At the height of the cold war, US forces maintained a hair-trigger alert along a 17-mile fence line to defend the soil of this military base against communist encroachment.
Now, at the height of a different kind of war, US government lawyers are arguing that Guantanamo isn't American at all, that it really belongs to Cuba.
It is more than just an esoteric debate about an open-ended 1903 lease agreement with Cuba establishing Guantanamo as a US coaling station. Rather, it goes to the heart of the Bush administration's effort to convert a portion of this dusty naval base into a terrorist penal colony beyond the reach of US laws and constitutional protections.

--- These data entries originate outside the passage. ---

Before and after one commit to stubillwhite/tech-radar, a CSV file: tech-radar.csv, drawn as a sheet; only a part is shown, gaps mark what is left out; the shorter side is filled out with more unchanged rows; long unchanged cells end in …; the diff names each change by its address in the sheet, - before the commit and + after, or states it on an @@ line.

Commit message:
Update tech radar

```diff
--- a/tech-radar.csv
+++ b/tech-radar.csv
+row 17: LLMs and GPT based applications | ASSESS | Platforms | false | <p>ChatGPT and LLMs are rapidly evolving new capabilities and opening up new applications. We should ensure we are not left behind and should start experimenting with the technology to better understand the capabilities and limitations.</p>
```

Simply put, the issue is whether the naval base is sovereign US territory or a mere piece of rental property with Fidel Castro as the current landlord.
The answer to that will either facilitate or greatly complicate US efforts to detain, question, prosecute and perhaps execute the 300 suspected Taliban and Al Qaeda fighters being held indefinitely at a makeshift detention camp here.
"These people were brought to what we believe to be the territorial jurisdiction of the United States," says Joseph Margulies, a Minneapolis lawyer and Cornell University law professor, who has filed a lawsuit in Washington on behalf of two British men and an Australian being held here. "They are in Guantanamo because the United States brought them to Guantanamo."
What that means from a legal standpoint, Mr. Margulies says, is that the detainees are entitled to the protections and guarantees of the US Constitution including the right not to be held indefinitely without due process of law.
In 1950, the US Supreme Court ruled that foreign nationals outside the sovereign territory of the US are not entitled to key constitutional protections.
So the essential question is whether Guantanamo is sovereign Cuban or sovereign US territory.
Lawyers for the US government say that the 1903 lease agreement addresses the legal status of the naval base with perfect clarity.
The lease reads in part: "While on the one hand the United States recognizes the continuance of the ultimate sovereignty of the Republic of Cuba ... on the other hand the Republic of Cuba consents that ... the United States shall exercise complete jurisdiction and control over and within said area."
Reading the language of the lease, a federal judge in Los Angeles on Feb. 21 dismissed one of the lawsuits filed on behalf of the Guantanamo detainees.
"There is a difference between territorial jurisdiction and sovereignty," writes US District Judge Howard Matz in his decision. "The court finds that Guantanamo Bay is NOT within the sovereign territory of the United States."
Erwin Chemerinsky, a constitutional law professor at the University of Southern California who argued the case before Judge Matz, says he is appealing the judge's decision. "I read Article III of the Guantanamo Treaty as making Guantanamo part of the territory of the United States," he says. In effect, the US exercises de facto sovereignty, he says.
He has a point. US flags fly on the highest hills here not a Cuban flag in sight. You need stamps from the US Postal Service to mail a letter. And if you try to buy a Cuban sandwich with Cuban pesos rather than US dollars, you are going to have to skip lunch.
But is that sovereignty or just absolute control?
David Rivkin, a Washington lawyer and international-law expert, acknowledges that the US exerts unquestioned authority over day-to-day operations at Guantanamo, but that doesn't entitle the US to exercise sovereignty. "Can we sell Guantanamo?" he asks. "No, because it isn't ours."
The issue isn't entirely new. In 1993 and 1994, two federal judges one in New York and one in Miami ruled that Cuban and Haitian refugees intercepted at sea and housed temporarily at Guantanamo were entitled to constitutional rights because the US exerts "complete control and jurisdiction" at Guantanamo.
But the 11th US Circuit Court of Appeals in Atlanta reached a different conclusion, overturning the Miami judge. "We ... reject the argument that our leased military bases abroad which continue under the sovereignty of foreign nations, hostile or friendly, are 'functionally equivalent' to being within the United States," the appeals court ruled in 1995.
What the ruling meant for Cuban and Haitian refugees in Guantanamo at that time was that their mere presence in Guantanamo wasn't enough to trigger legal rights in a US court.
Lawyers for the US government are now making the same argument about the suspected Taliban and Al Qaeda fighters.
In a brief filed in the Los Angeles case, Assistant US Attorney Douglas Axel writes: "These detainees are aliens, and Guantanamo lies outside the sovereign territory of the United States, and so [existing US Supreme Court precedent] precludes jurisdiction in this or any other United States court."
Lawyer Margulies says the 1950 Supreme Court decision on this issue is different in important ways from the Guantanamo situation. It involved the prosecution of suspected German spies in China during World War II. The US military tribunal was conducted in China with the permission of the Chinese government.
"Contrast that with Guantanamo Bay, where we have had exclusive control since 1903. Nobody gets in or out without the permission of the US government," he says. "It has its own power and schools. It is a functioning small city under the complete control of the United States. To say it is equivalent to a foreign country is preposterous."